There can be a fine weave mesh in the invisibility cloak that lets sufficient light through to the inside for its wearer to see what is in the surroundings. It can be that simple.

Unless there's a "magic" mechanism that creates a total immersion virtual reality for the wearer of the invisibility cloak that they can what is around them.

• Uh - wouldn't the fine weave mesh creat something of a washed-out look when viewed from close-up? Kind of like using gauze as a projection screen -- works marvelously at a distance, but loses its appeal up close? I kind of was with my nose to the mirror and didn't realize anything. But, what do I know, the instruction manual did have some really complicated physics notes that I kind of... skipped. You know, the way everyone reads instruction manuals... – subrunner Dec 14 '16 at 17:20
• @subrunner Fine meshes work well. For example, with security doors. You can look out and see clearly without being seen inside. Also, the light bending properties of the fabric could "conceal" the mesh in front of the wearer, while on the outside fabric bends light to "conceal" the tiny holes in the mesh itself. The cloak's light bending can be used too advantage with a see-through fine mesh. Basically a matter of design. The sort of thing that never gets mentioned in instruction manuals. – a4android Dec 15 '16 at 0:47

Dude, you're asking about two dots the size (diameter) of earphone jacks. We don't see everything our eyes register - our brains 'wallpaper' much of our visual field with what we expect to be there. There's no reason why a magical cloak couldn't add back some light for the visible light our eyes stopped.

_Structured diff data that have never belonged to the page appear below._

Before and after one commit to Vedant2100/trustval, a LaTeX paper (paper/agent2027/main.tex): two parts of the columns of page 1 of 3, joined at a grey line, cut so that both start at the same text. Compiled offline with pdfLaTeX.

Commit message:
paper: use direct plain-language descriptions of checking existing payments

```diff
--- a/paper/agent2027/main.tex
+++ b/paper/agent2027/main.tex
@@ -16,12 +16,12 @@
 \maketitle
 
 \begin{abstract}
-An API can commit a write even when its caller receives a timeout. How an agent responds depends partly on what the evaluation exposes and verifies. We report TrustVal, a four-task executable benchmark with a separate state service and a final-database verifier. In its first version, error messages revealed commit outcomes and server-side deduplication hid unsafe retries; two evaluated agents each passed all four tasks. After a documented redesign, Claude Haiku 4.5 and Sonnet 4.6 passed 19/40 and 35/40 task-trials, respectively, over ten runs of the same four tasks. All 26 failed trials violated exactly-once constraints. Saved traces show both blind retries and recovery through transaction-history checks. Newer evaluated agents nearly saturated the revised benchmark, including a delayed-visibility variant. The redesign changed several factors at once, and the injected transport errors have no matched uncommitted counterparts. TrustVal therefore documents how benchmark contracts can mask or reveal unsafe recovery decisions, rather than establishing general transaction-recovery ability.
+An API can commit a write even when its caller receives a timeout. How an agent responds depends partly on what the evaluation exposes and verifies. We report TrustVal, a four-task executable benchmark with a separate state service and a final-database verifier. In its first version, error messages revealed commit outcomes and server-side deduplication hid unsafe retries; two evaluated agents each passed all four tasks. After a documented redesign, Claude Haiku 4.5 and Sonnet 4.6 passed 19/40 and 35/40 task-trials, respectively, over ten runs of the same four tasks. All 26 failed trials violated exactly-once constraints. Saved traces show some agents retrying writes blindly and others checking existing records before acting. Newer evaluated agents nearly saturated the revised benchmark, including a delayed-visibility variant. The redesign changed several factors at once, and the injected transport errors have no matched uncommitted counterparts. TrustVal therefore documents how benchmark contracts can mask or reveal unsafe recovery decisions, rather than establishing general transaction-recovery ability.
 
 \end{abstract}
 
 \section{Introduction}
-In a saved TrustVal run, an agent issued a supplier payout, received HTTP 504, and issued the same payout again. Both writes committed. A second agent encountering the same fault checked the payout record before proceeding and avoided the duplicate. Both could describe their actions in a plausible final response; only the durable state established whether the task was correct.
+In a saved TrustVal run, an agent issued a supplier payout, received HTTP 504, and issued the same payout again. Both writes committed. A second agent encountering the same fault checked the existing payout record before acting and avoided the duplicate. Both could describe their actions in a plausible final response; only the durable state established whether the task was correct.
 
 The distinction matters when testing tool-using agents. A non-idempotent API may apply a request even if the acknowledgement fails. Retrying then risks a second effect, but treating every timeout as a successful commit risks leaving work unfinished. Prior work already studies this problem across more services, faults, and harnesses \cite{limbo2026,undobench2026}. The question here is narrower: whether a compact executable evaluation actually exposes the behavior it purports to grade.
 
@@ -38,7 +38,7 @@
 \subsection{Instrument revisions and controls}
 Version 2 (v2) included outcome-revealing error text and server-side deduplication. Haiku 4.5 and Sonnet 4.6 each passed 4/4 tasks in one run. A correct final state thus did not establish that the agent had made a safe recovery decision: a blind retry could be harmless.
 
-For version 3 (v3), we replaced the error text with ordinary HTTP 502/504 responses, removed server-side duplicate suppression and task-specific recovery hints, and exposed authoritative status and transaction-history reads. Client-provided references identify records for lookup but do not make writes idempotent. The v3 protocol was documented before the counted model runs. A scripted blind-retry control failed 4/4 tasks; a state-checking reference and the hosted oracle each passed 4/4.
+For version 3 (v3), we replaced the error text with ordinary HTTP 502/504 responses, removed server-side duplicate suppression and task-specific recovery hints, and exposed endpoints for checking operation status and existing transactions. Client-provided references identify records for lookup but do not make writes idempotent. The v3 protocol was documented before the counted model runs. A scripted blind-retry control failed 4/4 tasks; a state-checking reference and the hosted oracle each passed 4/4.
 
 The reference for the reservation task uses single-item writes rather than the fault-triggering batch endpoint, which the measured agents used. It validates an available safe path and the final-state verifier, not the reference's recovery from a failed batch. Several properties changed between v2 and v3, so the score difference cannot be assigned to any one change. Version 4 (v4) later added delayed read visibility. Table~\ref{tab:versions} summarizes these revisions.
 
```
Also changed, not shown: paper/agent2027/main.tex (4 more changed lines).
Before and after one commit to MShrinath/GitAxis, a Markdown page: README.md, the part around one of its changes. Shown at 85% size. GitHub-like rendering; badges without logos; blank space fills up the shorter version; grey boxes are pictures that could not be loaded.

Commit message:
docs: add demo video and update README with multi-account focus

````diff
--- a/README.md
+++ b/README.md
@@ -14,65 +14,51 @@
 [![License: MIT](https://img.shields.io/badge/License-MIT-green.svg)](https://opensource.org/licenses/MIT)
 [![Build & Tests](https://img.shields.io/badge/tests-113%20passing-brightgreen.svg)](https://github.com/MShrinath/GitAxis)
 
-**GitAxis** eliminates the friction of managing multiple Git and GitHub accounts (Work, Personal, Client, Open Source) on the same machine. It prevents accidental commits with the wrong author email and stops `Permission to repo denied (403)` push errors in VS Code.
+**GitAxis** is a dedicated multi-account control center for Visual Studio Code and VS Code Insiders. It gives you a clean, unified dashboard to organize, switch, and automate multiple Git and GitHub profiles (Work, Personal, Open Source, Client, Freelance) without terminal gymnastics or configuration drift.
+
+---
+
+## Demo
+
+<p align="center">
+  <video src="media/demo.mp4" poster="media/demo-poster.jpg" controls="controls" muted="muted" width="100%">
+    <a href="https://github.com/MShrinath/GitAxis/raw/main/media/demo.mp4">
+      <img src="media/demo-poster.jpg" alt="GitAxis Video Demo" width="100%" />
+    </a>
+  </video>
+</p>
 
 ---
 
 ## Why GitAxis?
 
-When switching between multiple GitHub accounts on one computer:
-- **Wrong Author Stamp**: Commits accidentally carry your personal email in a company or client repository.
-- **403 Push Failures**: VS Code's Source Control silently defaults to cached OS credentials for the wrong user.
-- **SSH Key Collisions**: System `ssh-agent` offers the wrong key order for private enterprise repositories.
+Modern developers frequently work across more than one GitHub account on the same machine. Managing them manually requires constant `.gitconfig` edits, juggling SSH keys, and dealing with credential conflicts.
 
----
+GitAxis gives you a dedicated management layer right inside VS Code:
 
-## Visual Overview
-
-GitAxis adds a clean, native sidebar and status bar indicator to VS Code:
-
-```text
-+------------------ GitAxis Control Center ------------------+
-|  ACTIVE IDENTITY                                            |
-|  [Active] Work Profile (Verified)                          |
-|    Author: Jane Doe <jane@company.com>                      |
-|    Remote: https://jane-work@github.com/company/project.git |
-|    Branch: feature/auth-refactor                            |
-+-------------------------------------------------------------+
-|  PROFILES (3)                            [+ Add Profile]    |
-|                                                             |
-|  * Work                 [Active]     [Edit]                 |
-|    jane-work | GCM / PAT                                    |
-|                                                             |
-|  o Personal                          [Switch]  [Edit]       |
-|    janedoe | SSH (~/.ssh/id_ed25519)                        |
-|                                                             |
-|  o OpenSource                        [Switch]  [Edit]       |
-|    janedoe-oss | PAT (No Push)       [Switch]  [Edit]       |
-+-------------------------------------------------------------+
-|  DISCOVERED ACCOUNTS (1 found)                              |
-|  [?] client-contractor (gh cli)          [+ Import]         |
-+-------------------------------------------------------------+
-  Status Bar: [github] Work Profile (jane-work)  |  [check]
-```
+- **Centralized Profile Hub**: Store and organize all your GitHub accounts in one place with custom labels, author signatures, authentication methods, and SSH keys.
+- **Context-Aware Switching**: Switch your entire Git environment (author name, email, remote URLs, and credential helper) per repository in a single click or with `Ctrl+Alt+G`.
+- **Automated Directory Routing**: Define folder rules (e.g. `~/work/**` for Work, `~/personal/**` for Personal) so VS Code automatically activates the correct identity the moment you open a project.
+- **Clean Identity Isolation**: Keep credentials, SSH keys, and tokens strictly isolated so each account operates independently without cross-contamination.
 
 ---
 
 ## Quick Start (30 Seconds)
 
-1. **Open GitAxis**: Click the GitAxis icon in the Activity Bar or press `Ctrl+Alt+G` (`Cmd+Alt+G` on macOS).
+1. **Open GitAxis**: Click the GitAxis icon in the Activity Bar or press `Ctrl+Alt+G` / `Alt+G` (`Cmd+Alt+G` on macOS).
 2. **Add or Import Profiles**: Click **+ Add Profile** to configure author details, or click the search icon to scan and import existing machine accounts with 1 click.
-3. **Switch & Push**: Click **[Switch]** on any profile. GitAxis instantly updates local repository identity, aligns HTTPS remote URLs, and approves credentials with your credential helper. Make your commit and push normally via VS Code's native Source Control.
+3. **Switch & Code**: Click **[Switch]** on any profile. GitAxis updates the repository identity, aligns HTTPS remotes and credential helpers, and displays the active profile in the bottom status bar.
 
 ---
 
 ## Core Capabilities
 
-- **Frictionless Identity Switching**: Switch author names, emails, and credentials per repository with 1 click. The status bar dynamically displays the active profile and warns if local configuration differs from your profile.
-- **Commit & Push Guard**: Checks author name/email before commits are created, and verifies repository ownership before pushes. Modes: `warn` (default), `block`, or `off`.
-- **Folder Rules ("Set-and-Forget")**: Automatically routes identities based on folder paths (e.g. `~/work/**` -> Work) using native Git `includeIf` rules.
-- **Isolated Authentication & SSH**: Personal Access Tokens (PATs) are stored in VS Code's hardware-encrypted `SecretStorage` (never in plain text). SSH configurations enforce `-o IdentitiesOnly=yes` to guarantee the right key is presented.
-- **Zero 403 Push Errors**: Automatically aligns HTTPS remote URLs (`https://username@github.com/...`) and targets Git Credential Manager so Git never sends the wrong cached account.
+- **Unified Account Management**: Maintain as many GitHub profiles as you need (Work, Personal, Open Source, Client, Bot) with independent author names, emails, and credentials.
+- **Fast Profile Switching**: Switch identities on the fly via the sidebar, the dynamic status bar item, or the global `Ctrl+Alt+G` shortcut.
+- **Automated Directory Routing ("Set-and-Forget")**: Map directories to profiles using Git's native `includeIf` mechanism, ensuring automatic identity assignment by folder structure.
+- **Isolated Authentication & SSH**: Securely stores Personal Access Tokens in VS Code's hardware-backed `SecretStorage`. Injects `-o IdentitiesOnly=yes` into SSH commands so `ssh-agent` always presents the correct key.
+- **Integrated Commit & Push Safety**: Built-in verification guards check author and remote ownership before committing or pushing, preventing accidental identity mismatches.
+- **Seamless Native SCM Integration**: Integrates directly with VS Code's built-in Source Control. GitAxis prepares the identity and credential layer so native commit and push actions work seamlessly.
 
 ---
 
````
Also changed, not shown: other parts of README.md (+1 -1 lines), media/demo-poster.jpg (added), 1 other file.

There's no reason why it couldn't behave the same way as earphones with sound cancellation. Sure there'd be a lag, but on the scale of our response time (tenths of seconds or longer) there's plenty of time to recreate the necessary light "on the other side".

• Interesting point! Yeah, I'm sure that dots or not -- human vision will be fooled. I kind of was thinking about using the thing for... let's say, less than legal purposes, but the previous answers pretty much cured me of that. I kind of keep forgetting that nowadays, security cameras always come together with heat vision, and I'm pretty sure the location I'm thinking about also has the phase-shift-detection-thingy others mentioned. I'm just glad I asked my question here -- would have been a bit embarrassing to get caught so easily... – subrunner Dec 14 '16 at 17:28

Probably something like this. If I didn't understand wrong.

• Cough, science-based tag, cough. Might want to elaborate a bit. The provided screenshot is hardly indicative of what an actual device might do, as the effect there is purely for the player's benefit. – Draco18s Dec 11 '16 at 23:21
• Planar mapping of ground texture from above is not at all helping in not being spotted from few meters of distance, however it could really help hiding from helicopters. – GameDeveloper Dec 12 '16 at 11:29
• @Draco18s other users have been explained above clearly, so I wanted to add a possible situation of cloaking. The idea is "bending light", so I think it'd be something like this in reality. – Alper Özdemir Dec 14 '16 at 10:29
• @DarioOO Maybe a few meters - you can be spotted easily, but you can purely invisible for ranged and no-scoped equipments. This is absolutely not a good idea for getting too close to enemies. However, this is usable for spying and disguising. – Alper Özdemir Dec 14 '16 at 10:32
• I can see where the misunderstanding comes from. This pretty much looks like me in my chamaeleon suit, kind of warping things when looking at me from a close distance. The light-bending cloak didn't do anything like this, it was like being totally invisible when I looked at myself in the mirror. Even when I moved. But people here were so nice and inform me that this kind of invisibility comes with some heavy draw-backs (and ways of detection), so I think I will have to stick to my trusty old chamaeleon suit. Thanks though! – subrunner Dec 14 '16 at 17:33